Full disclosure dictates that I admit the publisher of this book invites me to the company's annual warehouse book sale and free taquito event. But even free mini-tacos wouldn't get me to report a book was good when it wasn't.
That acknowledged, Working Wilderness is an enjoyable read about something taking place in our own backyard that epitomizes the "think globally, act locally" admonition. "It's a volatile mixture of people and land, history and ecology, passion and politics," author Nathan Sayre promises--and then delivers.
Readers will know instantly that they are in for some crusading when the cover page informs: "Part of the proceeds from sales of this book will be used for the preservation of open space in the American West." And that's only logical when the book itself zeros in on the nonprofit Malpai Borderlands Group, a diverse panoply of ranchers, scientists, public agencies and private conservationists--all with preconceived notions, many with conflicting aims. Not only are the players local and readily identifiable; their 800,000 acres of borderland, a 1,250-square-mile triangle where Arizona and New Mexico meet Sonora and Chihuahua, is familiar turf to those who live in this neck of the woods.
Working together is a repeated theme in the Malpai Group's mission statement, which reads, in part: "Our goal is to restore and maintain the natural processes that create and protect a healthy, unfragmented landscape to support a diverse, flourishing community of human, plant and animal life in our borderlands region. We will accomplish this by working to encourage profitable ranching and other traditional livelihood which will sustain the open space nature of our land for generations to come."
In the process, Malpai has received recognition awards for community-based conservation from The Nature Conservancy, U.S. Forest Service, National Fish and Wildlife Foundation and the Society for Conservation Biology. "Getting ranch owners, environmentalists and government officials to sit down and talk to each other was doable," writes the author, "but flipcharts and breakout sessions did not easily carry over to actual results on the ground. In the bitterly fought contest over America's Western rangelands, the Malpai Borderlands Group is widely seen as a beacon of hope and possibility."
In a chapter subhead titled "Origins of Mutual Distrust," Sayre, a geography professor at the University of California at Berkeley, admits to readers that while the historical Western range may be broken, "the polarized politics of rangeland conflict, pitting ranchers against environmentalists in a kind of holy war, made wholesale reform unattainable." Instead, it took innovative approaches emerging from the grassroots level, poking up through layers of indifference, habit and bureaucracy, to get differing agendas on the same page. "Imagine the Western range as an enormous puzzle whose pieces have not only come apart but changed their shapes as well. They cannot be put back together according to the old picture. The Malpai Group has chosen to look at all the pieces in this 1,250-square-mile puzzle and insist they can be one whole again. The Group remains many years away from completing this new picture, but they are further along than anyone else."
How they began, where they slipped and faltered, picked themselves up again, regrouped and got back on track makes for interesting reading.
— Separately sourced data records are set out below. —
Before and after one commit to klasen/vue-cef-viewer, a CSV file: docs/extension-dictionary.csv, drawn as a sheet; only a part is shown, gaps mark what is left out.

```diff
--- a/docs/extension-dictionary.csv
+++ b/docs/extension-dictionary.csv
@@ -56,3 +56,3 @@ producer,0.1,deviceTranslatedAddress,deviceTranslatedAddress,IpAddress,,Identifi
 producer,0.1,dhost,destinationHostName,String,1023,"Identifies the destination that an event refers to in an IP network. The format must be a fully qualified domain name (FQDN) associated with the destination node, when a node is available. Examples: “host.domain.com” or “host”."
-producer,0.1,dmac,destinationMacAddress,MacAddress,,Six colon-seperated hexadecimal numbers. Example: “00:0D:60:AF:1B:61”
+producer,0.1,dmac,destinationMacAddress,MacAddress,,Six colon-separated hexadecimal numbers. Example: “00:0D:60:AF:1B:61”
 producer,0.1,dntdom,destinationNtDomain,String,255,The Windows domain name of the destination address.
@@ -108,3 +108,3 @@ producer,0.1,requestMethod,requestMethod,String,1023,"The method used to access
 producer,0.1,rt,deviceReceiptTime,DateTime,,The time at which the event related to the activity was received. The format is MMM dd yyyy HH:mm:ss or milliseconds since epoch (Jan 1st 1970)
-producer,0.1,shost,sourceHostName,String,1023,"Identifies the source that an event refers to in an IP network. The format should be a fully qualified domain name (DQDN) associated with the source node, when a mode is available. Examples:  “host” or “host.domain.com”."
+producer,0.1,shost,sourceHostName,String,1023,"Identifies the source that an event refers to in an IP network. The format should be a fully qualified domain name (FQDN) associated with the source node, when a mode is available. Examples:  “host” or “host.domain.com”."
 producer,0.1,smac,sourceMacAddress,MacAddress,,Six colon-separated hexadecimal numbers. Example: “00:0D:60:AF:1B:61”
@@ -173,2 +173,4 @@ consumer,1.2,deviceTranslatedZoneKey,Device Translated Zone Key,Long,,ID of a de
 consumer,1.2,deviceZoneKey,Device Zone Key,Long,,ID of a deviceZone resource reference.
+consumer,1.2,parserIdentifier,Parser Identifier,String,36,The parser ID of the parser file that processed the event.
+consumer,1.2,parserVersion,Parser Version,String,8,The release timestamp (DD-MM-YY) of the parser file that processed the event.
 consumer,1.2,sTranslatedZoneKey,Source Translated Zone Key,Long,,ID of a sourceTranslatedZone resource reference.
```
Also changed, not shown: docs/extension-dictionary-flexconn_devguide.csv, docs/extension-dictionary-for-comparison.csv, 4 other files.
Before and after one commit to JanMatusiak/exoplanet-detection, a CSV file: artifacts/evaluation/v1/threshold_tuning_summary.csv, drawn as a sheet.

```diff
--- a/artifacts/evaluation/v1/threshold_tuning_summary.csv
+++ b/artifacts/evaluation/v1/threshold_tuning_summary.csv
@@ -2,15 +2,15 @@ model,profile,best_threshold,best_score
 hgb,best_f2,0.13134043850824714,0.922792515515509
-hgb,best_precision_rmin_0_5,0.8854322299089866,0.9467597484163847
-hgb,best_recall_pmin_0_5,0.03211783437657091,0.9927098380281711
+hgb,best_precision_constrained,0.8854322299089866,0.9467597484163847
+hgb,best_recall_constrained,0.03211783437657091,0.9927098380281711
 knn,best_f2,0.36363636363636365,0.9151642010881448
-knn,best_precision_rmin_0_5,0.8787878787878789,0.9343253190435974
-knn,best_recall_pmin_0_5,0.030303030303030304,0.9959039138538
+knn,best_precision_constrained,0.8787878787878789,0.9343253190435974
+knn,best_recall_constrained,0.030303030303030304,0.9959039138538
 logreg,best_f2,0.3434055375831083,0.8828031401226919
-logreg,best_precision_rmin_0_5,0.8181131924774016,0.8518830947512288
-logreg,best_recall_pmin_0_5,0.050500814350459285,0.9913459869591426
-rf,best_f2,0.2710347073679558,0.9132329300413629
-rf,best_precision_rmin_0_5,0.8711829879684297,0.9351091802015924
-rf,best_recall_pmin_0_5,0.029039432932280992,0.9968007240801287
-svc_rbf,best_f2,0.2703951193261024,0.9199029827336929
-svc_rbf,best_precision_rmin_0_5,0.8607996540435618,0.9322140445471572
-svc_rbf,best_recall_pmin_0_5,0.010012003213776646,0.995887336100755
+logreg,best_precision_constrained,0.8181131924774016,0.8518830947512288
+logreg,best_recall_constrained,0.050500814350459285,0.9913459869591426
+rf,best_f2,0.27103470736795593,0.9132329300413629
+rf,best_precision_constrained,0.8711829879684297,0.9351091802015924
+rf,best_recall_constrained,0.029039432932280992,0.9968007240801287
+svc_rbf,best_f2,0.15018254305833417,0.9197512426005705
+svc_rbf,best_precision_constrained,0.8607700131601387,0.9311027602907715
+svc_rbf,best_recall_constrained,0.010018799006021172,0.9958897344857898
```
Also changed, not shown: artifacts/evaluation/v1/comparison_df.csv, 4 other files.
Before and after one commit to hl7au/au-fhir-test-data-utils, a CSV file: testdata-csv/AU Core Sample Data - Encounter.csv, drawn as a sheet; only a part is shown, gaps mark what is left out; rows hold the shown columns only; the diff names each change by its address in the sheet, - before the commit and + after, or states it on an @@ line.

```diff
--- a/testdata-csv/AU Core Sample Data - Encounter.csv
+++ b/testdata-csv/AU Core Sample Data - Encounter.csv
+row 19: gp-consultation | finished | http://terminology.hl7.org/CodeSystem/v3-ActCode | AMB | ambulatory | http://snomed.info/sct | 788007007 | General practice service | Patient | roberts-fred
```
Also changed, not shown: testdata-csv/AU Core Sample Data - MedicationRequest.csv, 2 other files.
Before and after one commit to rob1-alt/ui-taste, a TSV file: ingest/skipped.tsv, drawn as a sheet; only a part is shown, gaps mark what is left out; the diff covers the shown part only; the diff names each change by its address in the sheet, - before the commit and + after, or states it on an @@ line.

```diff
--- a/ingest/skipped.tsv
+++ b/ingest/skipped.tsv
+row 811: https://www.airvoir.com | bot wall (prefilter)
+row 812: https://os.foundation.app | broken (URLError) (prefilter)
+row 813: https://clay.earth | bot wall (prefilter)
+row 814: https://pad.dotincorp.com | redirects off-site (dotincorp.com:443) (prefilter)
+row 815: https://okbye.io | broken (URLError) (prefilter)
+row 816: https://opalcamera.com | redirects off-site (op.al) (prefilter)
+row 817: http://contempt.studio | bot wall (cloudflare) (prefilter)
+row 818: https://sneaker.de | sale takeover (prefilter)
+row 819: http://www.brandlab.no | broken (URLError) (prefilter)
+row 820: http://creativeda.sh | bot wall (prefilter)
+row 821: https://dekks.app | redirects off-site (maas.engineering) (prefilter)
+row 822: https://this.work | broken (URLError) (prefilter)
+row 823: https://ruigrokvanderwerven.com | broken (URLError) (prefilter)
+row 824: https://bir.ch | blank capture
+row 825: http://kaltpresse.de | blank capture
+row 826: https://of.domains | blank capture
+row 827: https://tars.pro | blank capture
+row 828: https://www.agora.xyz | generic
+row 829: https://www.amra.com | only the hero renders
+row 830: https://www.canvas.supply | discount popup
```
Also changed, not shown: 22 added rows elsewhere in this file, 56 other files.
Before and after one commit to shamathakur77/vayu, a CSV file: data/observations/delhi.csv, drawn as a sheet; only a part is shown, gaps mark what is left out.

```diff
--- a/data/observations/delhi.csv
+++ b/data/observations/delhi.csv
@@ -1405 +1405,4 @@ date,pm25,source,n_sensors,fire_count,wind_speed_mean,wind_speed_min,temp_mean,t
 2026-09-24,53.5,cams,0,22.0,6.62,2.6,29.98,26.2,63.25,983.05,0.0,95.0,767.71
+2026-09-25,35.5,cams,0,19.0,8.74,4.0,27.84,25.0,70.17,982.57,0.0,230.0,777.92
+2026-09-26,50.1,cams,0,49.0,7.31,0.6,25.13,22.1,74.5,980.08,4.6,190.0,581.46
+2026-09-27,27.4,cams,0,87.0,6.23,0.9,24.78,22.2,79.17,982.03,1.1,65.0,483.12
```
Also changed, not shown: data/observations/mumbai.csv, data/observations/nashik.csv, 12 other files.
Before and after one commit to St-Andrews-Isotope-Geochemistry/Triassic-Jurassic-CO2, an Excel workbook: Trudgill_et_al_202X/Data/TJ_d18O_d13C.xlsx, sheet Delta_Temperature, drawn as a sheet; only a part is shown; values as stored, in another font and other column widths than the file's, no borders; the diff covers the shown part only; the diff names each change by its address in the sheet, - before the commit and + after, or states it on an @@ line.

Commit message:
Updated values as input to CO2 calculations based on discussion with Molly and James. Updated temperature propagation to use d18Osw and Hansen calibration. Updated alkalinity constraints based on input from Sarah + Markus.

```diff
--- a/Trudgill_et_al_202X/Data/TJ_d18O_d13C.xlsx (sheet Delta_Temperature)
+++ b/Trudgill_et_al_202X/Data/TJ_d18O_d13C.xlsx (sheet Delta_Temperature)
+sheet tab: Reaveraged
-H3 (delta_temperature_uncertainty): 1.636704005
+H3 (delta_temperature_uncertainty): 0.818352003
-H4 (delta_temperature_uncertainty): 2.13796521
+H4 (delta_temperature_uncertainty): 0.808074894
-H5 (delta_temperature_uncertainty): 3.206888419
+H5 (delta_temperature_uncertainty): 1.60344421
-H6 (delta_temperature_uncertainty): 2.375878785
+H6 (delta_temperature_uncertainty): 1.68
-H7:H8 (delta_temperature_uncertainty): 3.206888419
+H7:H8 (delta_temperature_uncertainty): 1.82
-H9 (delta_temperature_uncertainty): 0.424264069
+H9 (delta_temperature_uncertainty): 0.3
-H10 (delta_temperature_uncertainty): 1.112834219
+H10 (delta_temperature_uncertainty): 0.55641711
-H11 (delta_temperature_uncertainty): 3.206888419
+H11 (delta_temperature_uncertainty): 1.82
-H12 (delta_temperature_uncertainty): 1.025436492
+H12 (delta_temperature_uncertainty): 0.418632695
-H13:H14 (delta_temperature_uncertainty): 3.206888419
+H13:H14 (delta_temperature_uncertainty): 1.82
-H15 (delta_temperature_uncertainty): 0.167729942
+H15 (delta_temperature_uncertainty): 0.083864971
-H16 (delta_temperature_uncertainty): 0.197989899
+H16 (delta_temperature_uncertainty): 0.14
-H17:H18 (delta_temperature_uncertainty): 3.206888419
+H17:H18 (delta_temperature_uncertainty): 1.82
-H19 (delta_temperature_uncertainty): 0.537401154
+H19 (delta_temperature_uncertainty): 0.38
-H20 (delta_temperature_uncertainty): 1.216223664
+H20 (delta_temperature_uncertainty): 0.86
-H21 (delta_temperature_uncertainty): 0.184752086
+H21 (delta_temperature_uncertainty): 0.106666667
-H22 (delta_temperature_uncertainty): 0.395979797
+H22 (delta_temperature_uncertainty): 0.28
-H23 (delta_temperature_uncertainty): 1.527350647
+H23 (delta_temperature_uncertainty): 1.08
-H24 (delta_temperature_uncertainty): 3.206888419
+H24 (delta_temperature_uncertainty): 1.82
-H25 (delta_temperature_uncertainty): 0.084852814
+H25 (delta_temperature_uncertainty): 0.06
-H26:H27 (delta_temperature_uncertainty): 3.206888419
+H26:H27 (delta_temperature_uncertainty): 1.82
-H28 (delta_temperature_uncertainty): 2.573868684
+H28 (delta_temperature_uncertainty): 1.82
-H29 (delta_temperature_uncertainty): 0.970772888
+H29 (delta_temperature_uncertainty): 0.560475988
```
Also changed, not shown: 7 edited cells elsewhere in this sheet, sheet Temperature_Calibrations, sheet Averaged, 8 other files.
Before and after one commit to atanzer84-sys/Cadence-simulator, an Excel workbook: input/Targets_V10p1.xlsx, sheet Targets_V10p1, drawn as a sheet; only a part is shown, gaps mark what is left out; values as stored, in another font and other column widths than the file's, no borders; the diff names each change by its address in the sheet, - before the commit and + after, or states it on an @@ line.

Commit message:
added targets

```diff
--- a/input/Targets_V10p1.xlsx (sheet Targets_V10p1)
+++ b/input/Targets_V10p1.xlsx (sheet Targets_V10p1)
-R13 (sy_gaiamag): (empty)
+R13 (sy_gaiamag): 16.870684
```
Reviewer Gary Meffe, editor of Conservation Biology, sums it up by noting, "Sayre tells a critically important story of the coming together of community, consensus, trust, humility and a keen sense of place, all in the service of people and nature." Author Curt Meine (Aldo Leopold: His Life and Work) writes, "Working Wilderness will challenge you, wherever you work, to think in fresh ways about the complexities of conservation and land health." Just as all of the participants have challenged themselves and each other to try to put aside partisan interests and work toward the common good.
"There is no single person or event from which the group sprang and no simple way to explain it," writes Sayre. "It arose from a complex of intersecting crises, some local and some regional or national in scale, and its success is attributable to the combined efforts of many very different people."
A certain amount of arguing about the shape of the discussion table was necessary before realizing that cooperation and compromise would be necessary to accomplish any good. The discussions and the goals they have already achieved make for an interesting read.